[Task details] Check each line of the entries for "assets" and report the ones that have it.

[Available data]
....................
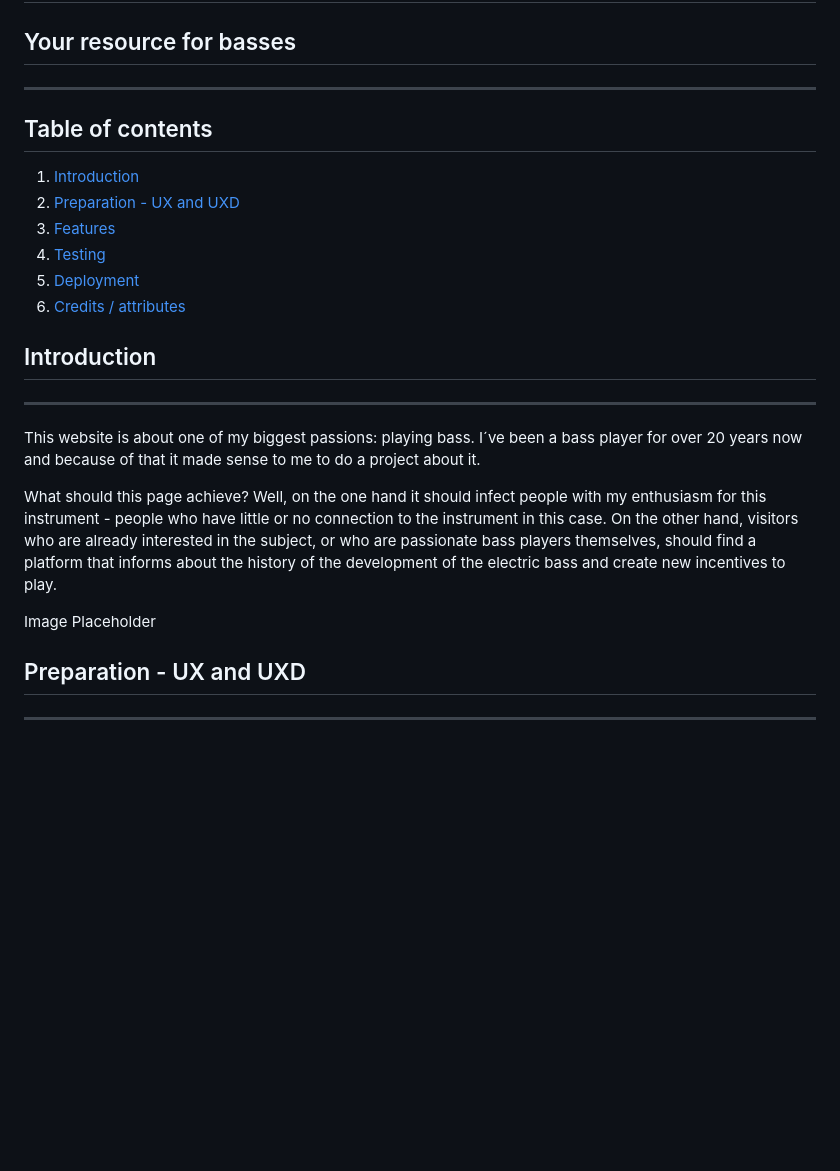
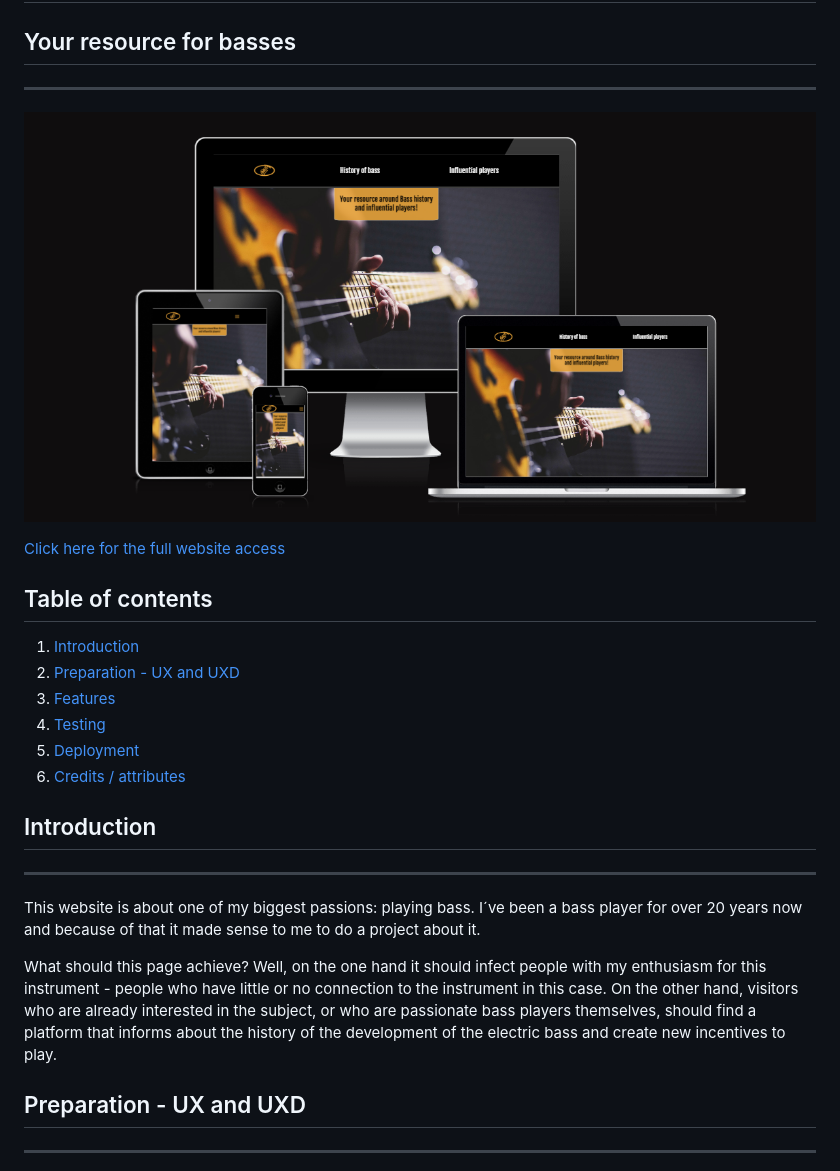
Before and after one commit to thomasstrassmann/all-about-bass, a Markdown page: README.md, the part around the change. Drawn GitHub-style; pictures changed too: assets/images/overview.png (added); blank space fills up the shorter version.

Commit message:
docs: continue on doc, add photo and link to the website

```diff
--- a/README.md
+++ b/README.md
@@ -1,6 +1,12 @@
 # All about bass
 ## Your resource for basses
 ---
+
+![Overview of All about bass](./assets/images/overview.png "Overview of All about bass")
+
+[Click here for the full website access](https://thomasstrassmann.github.io/all-about-bass/)
+
+
 ## Table of contents
 1. [Introduction](#introduction)
 2. [Preparation - UX and UXD](#preparation)
@@ -9,9 +15,6 @@
 5. [Deployment](#)
 6. [Credits / attributes](#)
 
-
-
-
 ## Introduction
 ---
 This website is about one of my biggest passions: playing bass. I´ve been a bass player for over 20 years now and because of that it made sense to me to do a project about it.
@@ -19,12 +22,6 @@ This website is about one of my biggest passions: playing bass. I´ve been a bas
 What should this page achieve?
 Well, on the one hand it should infect people with my enthusiasm for this instrument - people who have little or no connection to the instrument in this case.
 On the other hand, visitors who are already interested in the subject, or who are passionate bass players themselves, should find a platform that informs about the history of the development of the electric bass and create new incentives to play.
-
-
-Image Placeholder
-
-
-
 
 ## Preparation - UX and UXD
 ---
```
Also changed, not shown: assets/images/erika-m-sKwigjH9-bY-unsplash.jpg (deleted), assets/images/vertical.jpg (deleted), 1 other file.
....................
[Response to this exercise]
Before and after one commit to thomasstrassmann/all-about-bass, a Markdown page: README.md, the part around the change. Drawn GitHub-style; pictures changed too: assets/images/overview.png (added); blank space fills up the shorter version.
+![Overview of All about bass](./assets/images/overview.png "Overview of All about bass")
Also changed, not shown: assets/images/erika-m-sKwigjH9-bY-unsplash.jpg (deleted), assets/images/vertical.jpg (deleted), 1 other file.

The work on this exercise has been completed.